======== Information shown ========

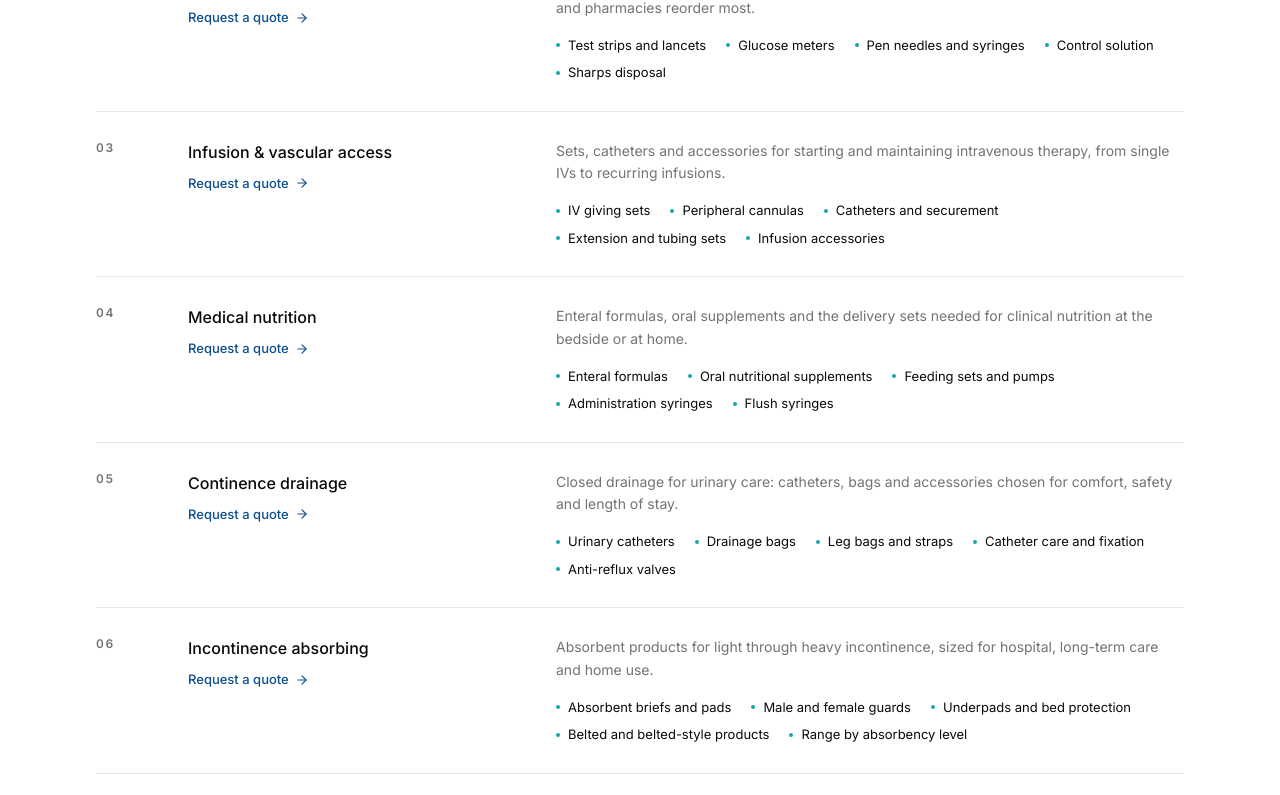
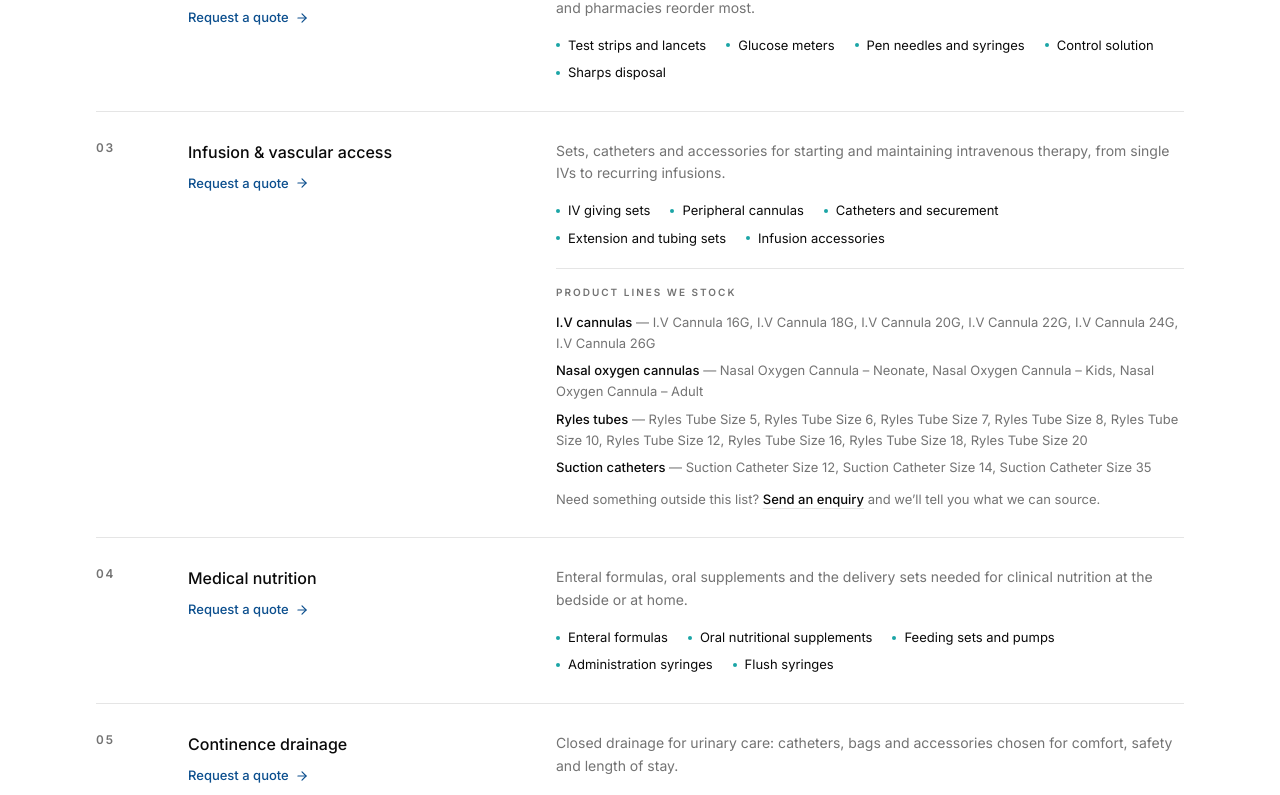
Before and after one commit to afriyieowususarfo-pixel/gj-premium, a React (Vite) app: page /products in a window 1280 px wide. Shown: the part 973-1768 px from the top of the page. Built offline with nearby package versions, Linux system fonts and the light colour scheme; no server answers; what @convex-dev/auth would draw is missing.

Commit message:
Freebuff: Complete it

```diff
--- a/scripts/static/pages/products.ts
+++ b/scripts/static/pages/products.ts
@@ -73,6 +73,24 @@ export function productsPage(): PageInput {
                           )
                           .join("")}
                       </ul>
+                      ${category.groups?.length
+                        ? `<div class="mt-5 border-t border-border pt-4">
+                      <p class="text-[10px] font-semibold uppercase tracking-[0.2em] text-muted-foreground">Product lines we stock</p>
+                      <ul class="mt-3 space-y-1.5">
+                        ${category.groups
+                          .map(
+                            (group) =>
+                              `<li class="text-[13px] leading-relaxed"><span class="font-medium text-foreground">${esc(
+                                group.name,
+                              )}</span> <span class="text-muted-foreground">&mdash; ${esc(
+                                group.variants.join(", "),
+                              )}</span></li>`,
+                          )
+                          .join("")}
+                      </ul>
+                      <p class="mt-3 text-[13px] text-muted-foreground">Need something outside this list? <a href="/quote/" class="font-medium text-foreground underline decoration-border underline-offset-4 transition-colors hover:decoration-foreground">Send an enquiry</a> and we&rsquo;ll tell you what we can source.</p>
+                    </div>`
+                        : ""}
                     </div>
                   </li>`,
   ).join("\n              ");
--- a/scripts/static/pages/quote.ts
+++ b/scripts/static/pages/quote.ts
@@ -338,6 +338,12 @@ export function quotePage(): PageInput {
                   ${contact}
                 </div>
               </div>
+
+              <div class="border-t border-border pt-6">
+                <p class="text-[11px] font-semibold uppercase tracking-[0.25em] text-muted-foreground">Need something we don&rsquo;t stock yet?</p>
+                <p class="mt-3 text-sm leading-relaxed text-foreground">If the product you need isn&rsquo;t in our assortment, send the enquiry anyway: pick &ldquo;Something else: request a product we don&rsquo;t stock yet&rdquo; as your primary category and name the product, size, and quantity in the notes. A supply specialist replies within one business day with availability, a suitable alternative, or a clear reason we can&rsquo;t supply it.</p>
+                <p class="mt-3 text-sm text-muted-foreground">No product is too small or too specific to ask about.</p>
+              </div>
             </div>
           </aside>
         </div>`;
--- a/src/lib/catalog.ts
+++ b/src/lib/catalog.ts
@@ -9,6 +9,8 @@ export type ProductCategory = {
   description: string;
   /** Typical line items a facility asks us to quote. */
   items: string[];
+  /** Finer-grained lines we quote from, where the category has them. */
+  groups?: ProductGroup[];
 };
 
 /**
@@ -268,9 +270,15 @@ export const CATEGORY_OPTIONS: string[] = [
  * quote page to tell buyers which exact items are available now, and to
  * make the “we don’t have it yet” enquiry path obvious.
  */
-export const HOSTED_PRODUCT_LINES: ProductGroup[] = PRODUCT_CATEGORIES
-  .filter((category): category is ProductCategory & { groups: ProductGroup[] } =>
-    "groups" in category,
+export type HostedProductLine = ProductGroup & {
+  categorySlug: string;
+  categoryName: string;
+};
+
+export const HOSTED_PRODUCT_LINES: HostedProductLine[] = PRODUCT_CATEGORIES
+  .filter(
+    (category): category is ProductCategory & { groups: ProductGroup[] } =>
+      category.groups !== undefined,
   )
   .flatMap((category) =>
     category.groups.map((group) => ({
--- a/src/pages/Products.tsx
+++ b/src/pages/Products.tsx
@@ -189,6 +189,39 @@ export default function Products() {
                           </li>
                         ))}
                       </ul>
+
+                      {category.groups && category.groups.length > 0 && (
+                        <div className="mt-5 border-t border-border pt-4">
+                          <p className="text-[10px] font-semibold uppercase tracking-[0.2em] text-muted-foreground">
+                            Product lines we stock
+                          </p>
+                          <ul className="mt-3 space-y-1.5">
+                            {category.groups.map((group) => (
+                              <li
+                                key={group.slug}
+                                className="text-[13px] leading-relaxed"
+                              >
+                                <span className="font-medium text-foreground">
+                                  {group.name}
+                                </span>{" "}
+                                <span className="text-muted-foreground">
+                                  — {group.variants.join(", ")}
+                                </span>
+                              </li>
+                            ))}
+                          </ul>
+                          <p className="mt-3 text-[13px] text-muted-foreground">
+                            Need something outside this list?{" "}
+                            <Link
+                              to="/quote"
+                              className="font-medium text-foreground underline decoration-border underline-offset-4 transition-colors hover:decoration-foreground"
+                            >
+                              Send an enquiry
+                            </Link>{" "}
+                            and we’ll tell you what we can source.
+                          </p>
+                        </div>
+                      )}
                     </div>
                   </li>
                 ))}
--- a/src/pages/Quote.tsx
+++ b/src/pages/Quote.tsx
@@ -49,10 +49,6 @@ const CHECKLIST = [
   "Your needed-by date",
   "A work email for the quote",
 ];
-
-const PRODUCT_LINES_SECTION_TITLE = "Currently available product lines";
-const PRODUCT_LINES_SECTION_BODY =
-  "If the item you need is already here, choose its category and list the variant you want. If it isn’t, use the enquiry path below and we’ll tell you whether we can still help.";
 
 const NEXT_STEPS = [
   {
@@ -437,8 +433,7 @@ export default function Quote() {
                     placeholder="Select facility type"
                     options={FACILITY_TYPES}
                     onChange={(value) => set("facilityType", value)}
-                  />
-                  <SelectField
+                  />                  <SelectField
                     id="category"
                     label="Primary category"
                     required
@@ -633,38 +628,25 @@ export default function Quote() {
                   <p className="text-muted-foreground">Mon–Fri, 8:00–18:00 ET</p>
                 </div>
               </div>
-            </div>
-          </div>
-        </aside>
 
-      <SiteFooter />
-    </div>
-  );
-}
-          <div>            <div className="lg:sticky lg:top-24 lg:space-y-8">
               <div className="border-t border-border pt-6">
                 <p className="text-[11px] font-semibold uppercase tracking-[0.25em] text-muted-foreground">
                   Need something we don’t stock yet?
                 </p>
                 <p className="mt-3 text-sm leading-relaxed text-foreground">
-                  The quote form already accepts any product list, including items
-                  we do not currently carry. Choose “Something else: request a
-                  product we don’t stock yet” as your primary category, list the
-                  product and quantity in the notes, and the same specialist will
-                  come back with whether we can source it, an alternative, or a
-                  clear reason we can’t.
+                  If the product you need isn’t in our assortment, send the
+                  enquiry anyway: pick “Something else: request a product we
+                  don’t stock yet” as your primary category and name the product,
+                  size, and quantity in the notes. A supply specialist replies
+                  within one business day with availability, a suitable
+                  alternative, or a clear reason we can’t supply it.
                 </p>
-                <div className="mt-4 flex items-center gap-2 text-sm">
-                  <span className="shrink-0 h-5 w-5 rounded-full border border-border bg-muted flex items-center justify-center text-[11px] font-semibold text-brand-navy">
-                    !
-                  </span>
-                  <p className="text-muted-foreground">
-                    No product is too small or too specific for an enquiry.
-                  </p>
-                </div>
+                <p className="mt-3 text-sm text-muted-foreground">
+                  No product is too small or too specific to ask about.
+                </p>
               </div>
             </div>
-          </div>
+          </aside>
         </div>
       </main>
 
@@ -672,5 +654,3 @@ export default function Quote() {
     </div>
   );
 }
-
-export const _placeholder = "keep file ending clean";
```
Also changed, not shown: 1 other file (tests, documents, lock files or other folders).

========

■ **Task statement**: For each line in the records that holds "span", show that line as it stands.

■ **Task solution**:
+                              `<li class="text-[13px] leading-relaxed"><span class="font-medium text-foreground">${esc(
+                              )}</span> <span class="text-muted-foreground">&mdash; ${esc(
+                              )}</span></li>`,
+                                <span className="font-medium text-foreground">
+                                </span>{" "}
+                                <span className="text-muted-foreground">
+                                </span>
-                  <span className="shrink-0 h-5 w-5 rounded-full border border-border bg-muted flex items-center justify-center text-[11px] font-semibold text-brand-navy">
-                  </span>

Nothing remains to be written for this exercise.